The controversial tests to stretch high-flying nine and 13-year-olds in maths and problem-solving will be available from September. Critics say the tests are too narrow for judging intelligence and will only be taken in top-performing schools.
But the Able Children's Education Centre at Brunel University, Twickenham, suggests that the problem-solving test could be used as an inner-city talent spotter.
In a recent trial of the test, five nine-year-olds from some of the lowest-performing primaries in Lambeth did better than the top five pupils from an "affluent, leafy suburb" school where 90 per cent of 11-year-olds achieved level 4 in maths. The Lambeth children scored 134 points, compared to the suburban pupils' 119.
Dr Valsa Koshy, centre co-director, said: "No one expected these results. The children from Lambeth were selected on the basis of their potential ability, not their performance in written tests. The five were chosen from a short-list of 20, drawn from 10 schools.
"The results, although from a small sample, show how the problem-solving test can reveal natural ability in children that might normally be passed over. They should be used as a means of allowing submerged talent to float into the top 10 per cent."
Lambeth tachers had been dismissive of the tests before the study. One said: "It is unlikely that any of our children will get anywhere near them. There will be a stampede of middle-class and independent-school parents wanting to enter their kids."
Another claimed there were no "really gifted pupils" in the school. But, after reviewing the test material on the web and seeing how the children performed, they felt the test could serve as a "means of identification".
Dr Koshy said once world-class tests were introduced, the number of poor pupils sitting them should be monitored and steps taken if the take-up was low.
The Lambeth pupils did less well in the maths test, scoring 107 points against the suburban children's 157.
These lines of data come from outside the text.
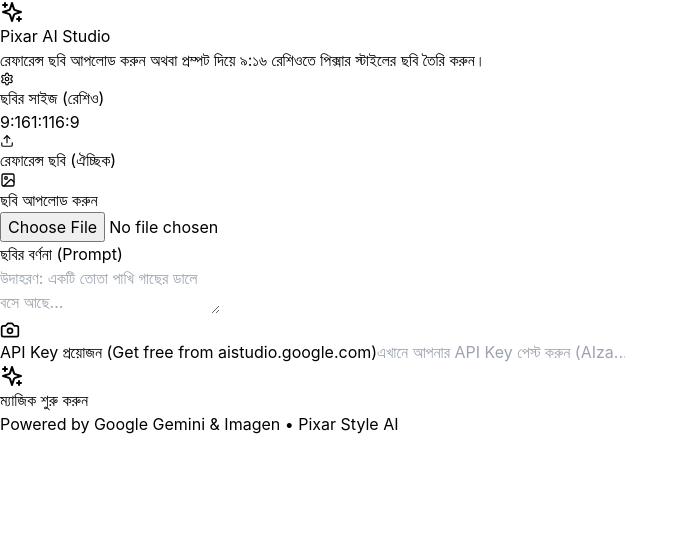
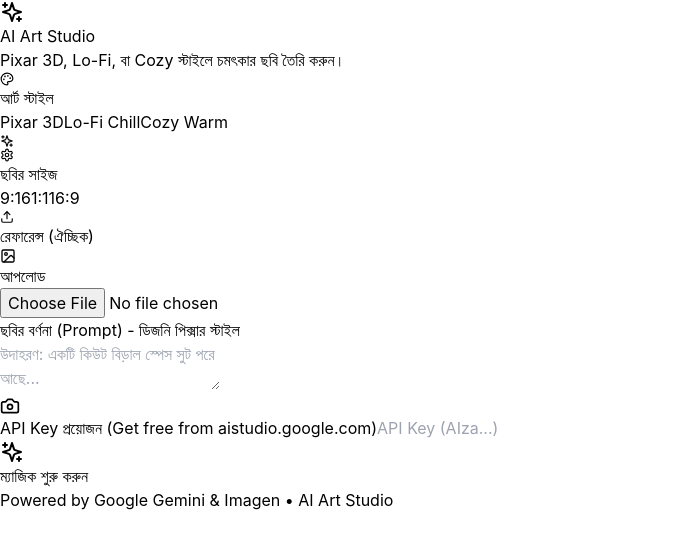
Before and after one commit to economist-bd/Pixar-AI-Studio, a React (Vite) app: page / in a window 1280 px wide. Shown: the top 548 px of the page, without its empty margins (0-688 px from the left). Built offline with nearby package versions, Linux system fonts and the light colour scheme; the HTML template or start-up script is replaced by a standard one.

Commit message:
Updated App.jsx

```diff
--- a/src/App.jsx
+++ b/src/App.jsx
@@ -1,5 +1,5 @@
 import React, { useState, useEffect, useRef } from 'react';
-import { Camera, Download, Sparkles, Image as ImageIcon, Loader2, AlertCircle, Clock, Upload, X, Settings } from 'lucide-react';
+import { Camera, Download, Sparkles, Image as ImageIcon, Loader2, AlertCircle, Clock, Upload, X, Settings, Palette } from 'lucide-react';
 
 export default function App() {
   const [userPrompt, setUserPrompt] = useState('');
@@ -10,12 +10,51 @@
   // Settings
   const [aspectRatio, setAspectRatio] = useState('9:16');
   const [referenceImage, setReferenceImage] = useState(null);
+  const [selectedStyle, setSelectedStyle] = useState('Pixar'); // New Style State
 
-  // API Key state - Updated to check Environment Variable
+  // API Key state
   const [customKey, setCustomKey] = useState('');
   const [showKeyInput, setShowKeyInput] = useState(false);
   const [cooldown, setCooldown] = useState(0);
   const fileInputRef = useRef(null);
+
+  // Style Definitions
+  const styles = {
+    'Pixar': {
+      label: 'Pixar 3D',
+      desc: 'ডিজনি পিক্সার স্টাইল',
+      instruction: `
+      MANDATORY ART STYLE:
+      - Style: Disney Pixar / Dreamworks animation.
+      - Render: Unreal Engine 5, Octane Render, 8k resolution.
+      - Lighting: Cinematic, soft shadows, volumetric lighting.
+      - Colors: Vibrant, warm, rich textures.
+      - Skin/Surface: Smooth animated texture, expressive features.
+      `
+    },
+    'Lo-Fi': {
+      label: 'Lo-Fi Chill',
+      desc: 'রিলাক্সিং অ্যানিমে স্টাইল',
+      instruction: `
+      MANDATORY ART STYLE:
+      - Style: Lo-fi aesthetic, 90s anime style, Studio Ghibli inspired.
+      - Vibe: Relaxing, nostalgic, calm, study beats background.
+      - Colors: Muted pastels, soft purple/pink/blue tones, slightly grainy, retro filter.
+      - Render: 2D flat shading or cel-shaded, hand-drawn feel.
+      `
+    },
+    'Cozy': {
+      label: 'Cozy Warm',
+      desc: 'উষ্ণ এবং আরামদায়ক',
+      instruction: `
+      MANDATORY ART STYLE:
+      - Style: Cozy illustration, Hygge atmosphere, warm and inviting.
+      - Lighting: Warm golden hour, fairy lights, soft candle glow, fireplace warmth.
+      - Textures: Soft fabrics (knitted), wood, plants, detailed comfortable environment.
+      - Render: High quality 3D render or detailed digital painting, soft focus.
+      `
+    }
+  };
 
   // Countdown timer
   useEffect(() => {
@@ -65,31 +104,29 @@
     const compositionRules = `
       FRAMING & COMPOSITION RULES (STRICT):
       - Aspect Ratio: ${aspectRatio}.
-      - Default Shot: FULL BODY shot showing the character from head to toe.
+      - Default Shot: FULL BODY shot showing the character/scene fully.
       - If "Close Up" or "Portrait" is requested in prompt:
         * For HUMANS: Generate a HALF BODY shot (Waist up).
         * For ANIMALS/OBJECTS: Maintain FULL BODY shot but fill the frame.
     `;
 
+    // Dynamic Prompt Construction based on selected style
     const finalPrompt = `
-      Create a high-quality 3D animated Disney Pixar style image.
+      Create a high-quality image based on the user description.
+
       User Scene Description: ${userPrompt}
+
       ${compositionRules}
-      MANDATORY ART STYLE:
-      - Style: Disney Pixar / Dreamworks animation.
-      - Render: Unreal Engine 5, Octane Render, 8k resolution.
-      - Lighting: Cinematic, soft shadows, volumetric lighting.
-      - Colors: Vibrant, warm, rich textures.
+
+      ${styles[selectedStyle].instruction}
     `;
 
     try {
-      // Priority: 1. User Input Key -> 2. Vercel/Env Key -> 3. Empty
       const apiKey = customKey || import.meta.env.VITE_GOOGLE_API_KEY || "";
-
       let success = false;
 
       if (referenceImage) {
-          // Multimodal Logic (Gemini Flash)
+          // Multimodal Logic
           const base64Data = referenceImage.split(',')[1];
           const mimeType = referenceImage.split(';')[0].split(':')[1];
 
@@ -194,7 +231,7 @@
     if (generatedImage) {
       const link = document.createElement('a');
       link.href = generatedImage;
-      link.download = `pixar-style-${Date.now()}.png`;
+      link.download = `${selectedStyle.toLowerCase()}-art-${Date.now()}.png`;
       document.body.appendChild(link);
       link.click();
       document.body.removeChild(link);
@@ -208,20 +245,47 @@
           <div className="flex items-center justify-center gap-3 mb-2">
             <Sparkles className="w-8 h-8 text-yellow-400 animate-pulse" />
             <h1 className="text-3xl md:text-5xl font-extrabold text-transparent bg-clip-text bg-gradient-to-r from-purple-400 to-pink-400 drop-shadow-lg">
-              Pixar AI Studio
+              AI Art Studio
             </h1>
           </div>
           <p className="text-gray-300 text-sm md:text-base">
-            রেফারেন্স ছবি আপলোড করুন অথবা প্রম্পট দিয়ে ৯:১৬ রেশিওতে পিক্সার স্টাইলের ছবি তৈরি করুন।
+            Pixar 3D, Lo-Fi, বা Cozy স্টাইলে চমৎকার ছবি তৈরি করুন।
           </p>
         </div>
 
         <div className="bg-white/10 backdrop-blur-lg border border-white/20 rounded-2xl p-4 md:p-8 shadow-2xl">
           <div className="space-y-6">
-            <div className="flex flex-col md:flex-row gap-4 justify-between">
+
+            {/* Control Row: Ratio, Upload, Style */}
+            <div className="grid grid-cols-1 md:grid-cols-3 gap-4">
+
+                {/* Style Selector */}
                 <div className="flex-1">
                     <label className="block text-xs font-medium text-blue-200 uppercase tracking-wide mb-2 flex items-center gap-2">
-                        <Settings size={14} /> ছবির সাইজ (রেশিও)
+                        <Palette size={14} /> আর্ট স্টাইল
+                    </label>
+                    <div className="flex flex-col gap-2">
+                        {Object.keys(styles).map((styleKey) => (
+                            <button
+                                key={styleKey}
+                                onClick={() => setSelectedStyle(styleKey)}
+                                className={`py-2 px-3 rounded-lg text-sm font-semibold transition-all text-left flex items-center justify-between ${
+                                    selectedStyle === styleKey
+                                    ? 'bg-purple-600 text-white ring-2 ring-purple-300 shadow-lg'
+                                    : 'bg-black/30 text-gray-400 hover:bg-black/50'
+                                }`}
+                            >
+                                <span>{styles[styleKey].label}</span>
+                                {selectedStyle === styleKey && <Sparkles size={14} />}
+                            </button>
+                        ))}
+                    </div>
+                </div>
+
+                {/* Aspect Ratio Selector */}
+                <div className="flex-1">
+                    <label className="block text-xs font-medium text-blue-200 uppercase tracking-wide mb-2 flex items-center gap-2">
+                        <Settings size={14} /> ছবির সাইজ
                     </label>
                     <div className="grid grid-cols-3 gap-2">
                         {['9:16', '1:1', '16:9'].map((ratio) => (
@@ -240,22 +304,23 @@
                     </div>
                 </div>
 
+                {/* Reference Image Uploader */}
                 <div className="flex-1">
                     <label className="block text-xs font-medium text-blue-200 uppercase tracking-wide mb-2 flex items-center gap-2">
-                        <Upload size={14} /> রেফারেন্স ছবি (ঐচ্ছিক)
+                        <Upload size={14} /> রেফারেন্স (ঐচ্ছিক)
                     </label>
                     {!referenceImage ? (
                         <div
                             onClick={() => fileInputRef.current?.click()}
-                            className="border-2 border-dashed border-white/20 rounded-lg h-[42px] flex items-center justify-center cursor-pointer hover:border-purple-400 hover:bg-white/5 transition-all text-gray-400 text-sm gap-2"
+                            className="border-2 border-dashed border-white/20 rounded-lg h-[42px] md:h-full flex items-center justify-center cursor-pointer hover:border-purple-400 hover:bg-white/5 transition-all text-gray-400 text-sm gap-2 p-2"
                         >
-                            <ImageIcon size={16} /> ছবি আপলোড করুন
+                            <ImageIcon size={16} /> আপলোড
                         </div>
                     ) : (
-                        <div className="relative h-[42px] bg-black/40 rounded-lg flex items-center px-3 border border-purple-500/50">
+                        <div className="relative h-[42px] md:h-full bg-black/40 rounded-lg flex items-center px-3 border border-purple-500/50">
                             <span className="text-xs text-green-400 flex items-center gap-2 truncate flex-1">
                                 <span className="w-2 h-2 rounded-full bg-green-500 animate-pulse"></span>
-                                ছবি যুক্ত হয়েছে
+                                যুক্ত হয়েছে
                             </span>
                             <button onClick={clearReferenceImage} className="text-gray-400 hover:text-red-400 p-1">
                                 <X size={16} />
@@ -266,15 +331,16 @@
                 </div>
             </div>
 
+            {/* Prompt Input */}
             <div>
                 <label className="block text-sm font-medium text-blue-200 uppercase tracking-wide mb-2">
-                  ছবির বর্ণনা (Prompt)
+                  ছবির বর্ণনা (Prompt) - {styles[selectedStyle].desc}
                 </label>
                 <div className="relative group">
                   <textarea
                     value={userPrompt}
                     onChange={(e) => setUserPrompt(e.target.value)}
-                    placeholder="উদাহরণ: একটি তোতা পাখি গাছের ডালে বসে আছে..."
+                    placeholder={`উদাহরণ: ${selectedStyle === 'Lo-Fi' ? 'একটি মেয়ে জানালার পাশে বসে বই পড়ছে, বৃষ্টি হচ্ছে...' : 'একটি কিউট বিড়াল স্পেস সুট পরে আছে...'}`}
                     rows={2}
                     className="w-full bg-black/40 border-2 border-white/10 text-white rounded-xl px-4 py-3 pr-12 focus:outline-none focus:border-purple-400 focus:ring-4 focus:ring-purple-500/20 transition-all placeholder-gray-500 text-lg resize-none"
                     onKeyDown={(e) => {
@@ -291,13 +357,14 @@
                 </div>
             </div>
 
+            {/* API Key Input */}
             <div className={`transition-all duration-300 ${showKeyInput ? 'opacity-100 block' : 'opacity-0 h-0 overflow-hidden'}`}>
                 <label className="block text-xs text-red-300 mb-1">API Key প্রয়োজন (Get free from aistudio.google.com)</label>
                 <input
                     type="password"
                     value={customKey}
                     onChange={(e) => setCustomKey(e.target.value)}
-                    placeholder="এখানে আপনার API Key পেস্ট করুন (AIza...)"
+                    placeholder="API Key (AIza...)"
                     className="w-full bg-red-900/30 border border-red-500/50 text-white rounded-lg px-3 py-2 text-sm focus:border-red-400 focus:outline-none"
                 />
             </div>
@@ -314,7 +381,7 @@
               {loading ? (
                 <>
                   <Loader2 className="w-6 h-6 animate-spin" />
-                  তৈরি হচ্ছে...
+                  {selectedStyle} আর্ট তৈরি হচ্ছে...
                 </>
               ) : cooldown > 0 ? (
                 <>
@@ -363,7 +430,7 @@
         </div>
 
         <div className="mt-8 text-center text-gray-500 text-sm">
-           Powered by Google Gemini & Imagen • Pixar Style AI
+           Powered by Google Gemini & Imagen • AI Art Studio
         </div>
       </div>
     </div>
```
A group of 20 children are now attending Saturday maths master classes run by the centre as part of the LEA's gifted and talented programme.
For test papers see www.qca.org.uk
1.Tom finds that seven pears weigh the same as four bananas, and five bananas weigh the same as six apples. Which single piece of fruit weighs most? Which single piece of fruit weighs the least?
2. The children in Mr Kirby's class voted 'Babe the Gallant Pig', 'Sarah Plain and Tall' and 'Stone Fox' as their favourite books with 34 children voting. The winning book got most votes, but got less than 17 votes. There was a two-way tie for second place. Find all the possible ways in which the votes may have been given to the three books.